Joseph Green’s The Brain That Wouldn’t Die (1962) is an absolute gem of trash cinema – ferocious and ridiculous in equal measure, with the sensibility of those 1950s horror comics (it was apparently filmed well before release) that imitated the comparatively subtle EC titles with demented glee. It has mad scientists, strippers, a living severed head, a monster in the closet, ripped-off limbs, cars with fins, a cat-fight, general sordidness, and a lot of ranting. It’s a one-off, but has inspired one or two gonzo filmmakers – Frank Henenlotter comes to mind and the Stuart Gordon of Re-Animator – and even added the head-on-a-table trope to the brain-in-a-bottle sub-genre, as seen in They Saved Hitler’s Brain, The Head, The Frozen Dead and Re-Animator.
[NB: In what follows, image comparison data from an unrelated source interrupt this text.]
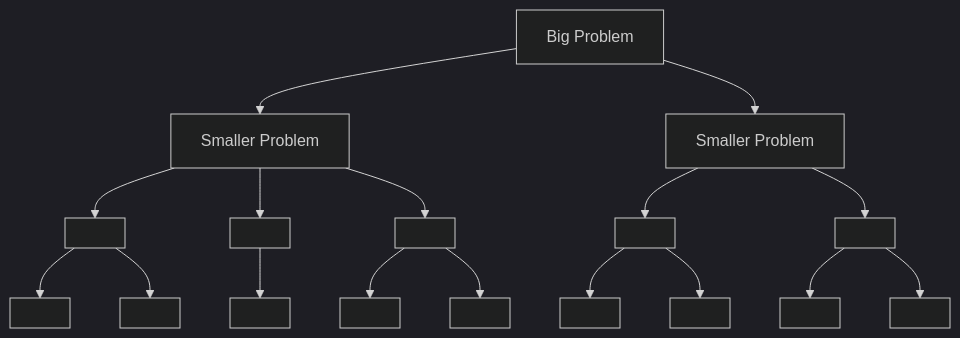
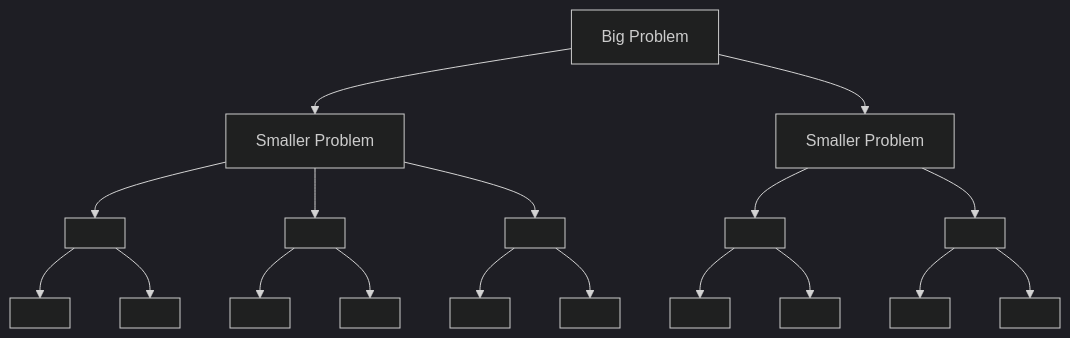
The fourth of 25 diagrams in frontend/books_mds/Grade 7/comp/comp_7.md (zk-007/AutiStudy-App), drawn with Mermaid (dark theme) before and after one commit. The commit also changed other lines of this file and 12 other files, not shown here.

````diff
--- a/frontend/books_mds/Grade 7/comp/comp_7.md
+++ b/frontend/books_mds/Grade 7/comp/comp_7.md
@@ -2385,23 +2191,20 @@
 ```mermaid
 graph TD
-    BigProblem[Big Problem] --> SP1[Smaller Problem]
-    BigProblem --> SP2[Smaller Problem]
-    
-    SP1 --> SP1_1[ ]
-    SP1 --> SP1_2[ ]
-    SP1 --> SP1_3[ ]
-    
-    SP1_1 --> SP1_1_1[ ]
-    SP1_1 --> SP1_1_2[ ]
-    SP1_2 --> SP1_2_1[ ]
-    SP1_3 --> SP1_3_1[ ]
-    SP1_3 --> SP1_3_2[ ]
-    
-    SP2 --> SP2_1[ ]
-    SP2 --> SP2_2[ ]
-    
-    SP2_1 --> SP2_1_1[ ]
-    SP2_1 --> SP2_1_2[ ]
-    SP2_2 --> SP2_2_1[ ]
-    SP2_2 --> SP2_2_2[ ]
+    A[Big Problem] --> B[Smaller Problem]
+    A --> C[Smaller Problem]
+    B --> B1[ ]
+    B --> B2[ ]
+    B --> B3[ ]
+    C --> C1[ ]
+    C --> C2[ ]
+    B1 --> B1a[ ]
+    B1 --> B1b[ ]
+    B2 --> B2a[ ]
+    B2 --> B2b[ ]
+    B3 --> B3a[ ]
+    B3 --> B3b[ ]
+    C1 --> C1a[ ]
+    C1 --> C1b[ ]
+    C2 --> C2a[ ]
+    C2 --> C2b[ ]
 ```
````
Derek Carl’s remake is the Gus Van Sant’s Psycho of fringe cinema, in colour and with a few new jokes – the knock-out drug administered to exotic dancers is ‘cosbynol’, and there’s a sweet musical cue lifted from The Man With Two Brains – but as close as the makers can manage to the style of the original, though of course this means more knowing performances … Carl’s cast are trying to be funny after the manner of the players in Larry Blamire’s films (and mostly succeeding) rather than giving their all and hoping no one sees the results, and the pastiche effects – heavy on rich red blood – lack the disturbing raw wound unsightliness that makes Green’s film still a shocker for all its crudities and lapses.
Dr Bill Cortner (Patrick D. Green) – or Courtner as it’s occasionally spelled in the film – is a stridently megalomaniacal young genius surgeon, who has been experimenting with grafting, transplanting and monster-assemblage since college, when he was responsible for the accident that led to his minion Kurt (Jason Reynolds) losing an arm he’s replaced with a tangled knot of flesh (with fingernails – a lone disturbing touch). Now, his mix of mad science and carelessness causes a car accident in which his sweet fiancee Jan (Rachael Perrell Fosket) is decapitated. Cortner keeps Jan’s head alive, despite her (many) complaints – Fosket, who was well down the cast in Roland Emmerich’s Midway, emotes considerably, despite what must have been uncomfortably limitations on her performance, and is the best thing in the movie.
Dr Bill trawls the city, checking out strippers and figure models for a fresh body he can sew the head onto … but Jan has an understandable personality change and develops an ability to exert psychic control over others (a steal from Donovan’s Brain, the ur-text of this sort of thing), which means that the thing in the closet (Alex Tiefenthaler) does her bidding when the time comes for the whole experiment to backfire gruesomely. It’s a labour of love that feels a lot like those occasional musical mountings of classic splatter movies where the front rows of the audience are given plastic rain ponchos.